(Record excerpts Opens)

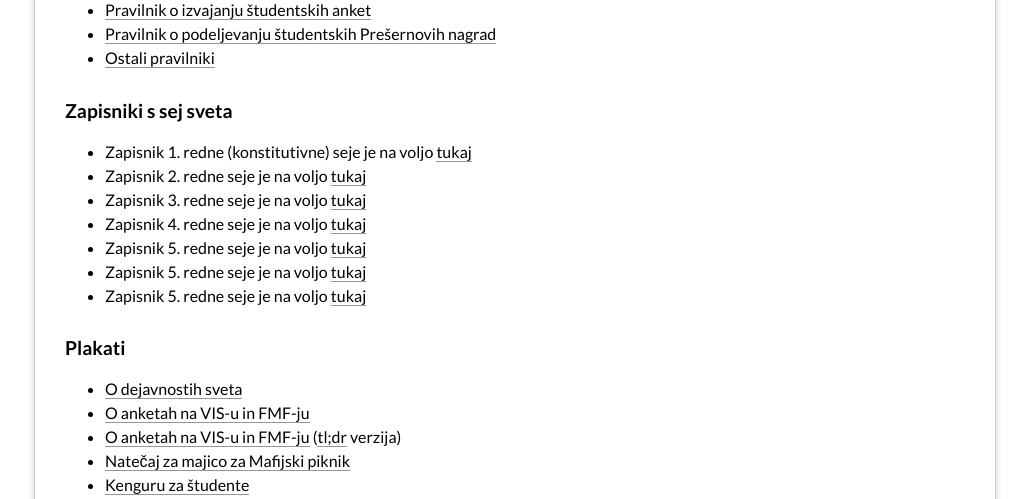
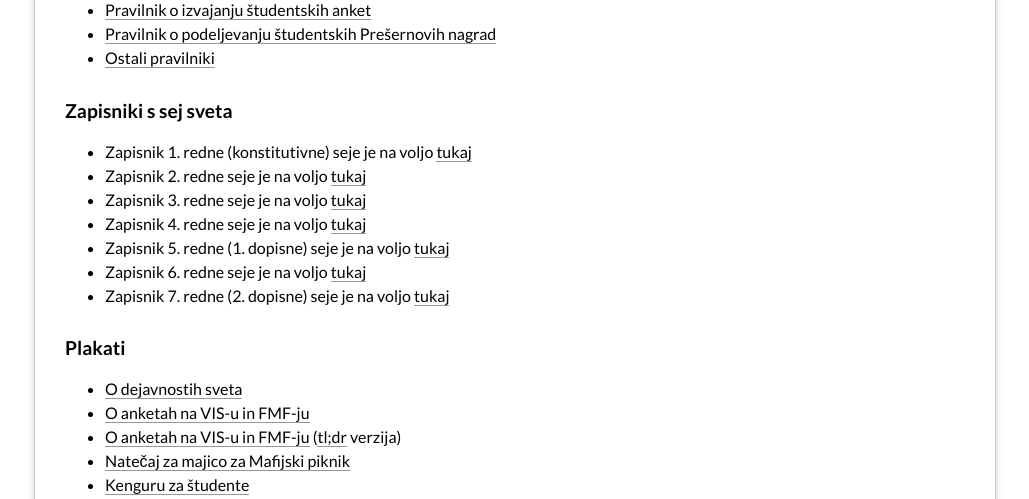
Before and after one commit to FMF-studenti/studentski-svet, a PHP site: page /legal in a window 1280 px wide. Shown: the part 543-1042 px from the top of the page, without its empty margins (125-1154 px from the left). Run offline with PHP 8.4, Linux system fonts and the light colour scheme.

Commit message:
Uporabil pravilno terminologijo dopisnih sej.

```diff
--- a/legal.php
+++ b/legal.php
@@ -42,9 +42,9 @@
   <li>Zapisnik 2. redne seje je na voljo <a href="/dokumenti/zapisniki/zapisnik_seja_2.pdf">tukaj</a></li>
   <li>Zapisnik 3. redne seje je na voljo <a href="/dokumenti/zapisniki/zapisnik_seja_3.pdf">tukaj</a></li>
   <li>Zapisnik 4. redne seje je na voljo <a href="/dokumenti/zapisniki/zapisnik_seja_4.pdf">tukaj</a></li>
-  <li>Zapisnik 5. redne seje je na voljo <a href="/dokumenti/zapisniki/zapisnik_seja_5.pdf">tukaj</a></li>
-  <li>Zapisnik 5. redne seje je na voljo <a href="/dokumenti/zapisniki/zapisnik_seja_6.pdf">tukaj</a></li>
-  <li>Zapisnik 5. redne seje je na voljo <a href="/dokumenti/zapisniki/zapisnik_seja_7.pdf">tukaj</a></li>
+  <li>Zapisnik 5. redne (1. dopisne) seje je na voljo <a href="/dokumenti/zapisniki/zapisnik_seja_5.pdf">tukaj</a></li>
+  <li>Zapisnik 6. redne seje je na voljo <a href="/dokumenti/zapisniki/zapisnik_seja_6.pdf">tukaj</a></li>
+  <li>Zapisnik 7. redne (2. dopisne) seje je na voljo <a href="/dokumenti/zapisniki/zapisnik_seja_7.pdf">tukaj</a></li>
 </ul>
 
 <h2>Plakati</h2>
```
Also changed, not shown: 2 other files.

(Record excerpts Closes)

*About this task:* From the records above, pull every line that carries the word "legal".

*Exercise output:*
Before and after one commit to FMF-studenti/studentski-svet, a PHP site: page /legal in a window 1280 px wide. Shown: the part 543-1042 px from the top of the page, without its empty margins (125-1154 px from the left). Run offline with PHP 8.4, Linux system fonts and the light colour scheme.
--- a/legal.php
+++ b/legal.php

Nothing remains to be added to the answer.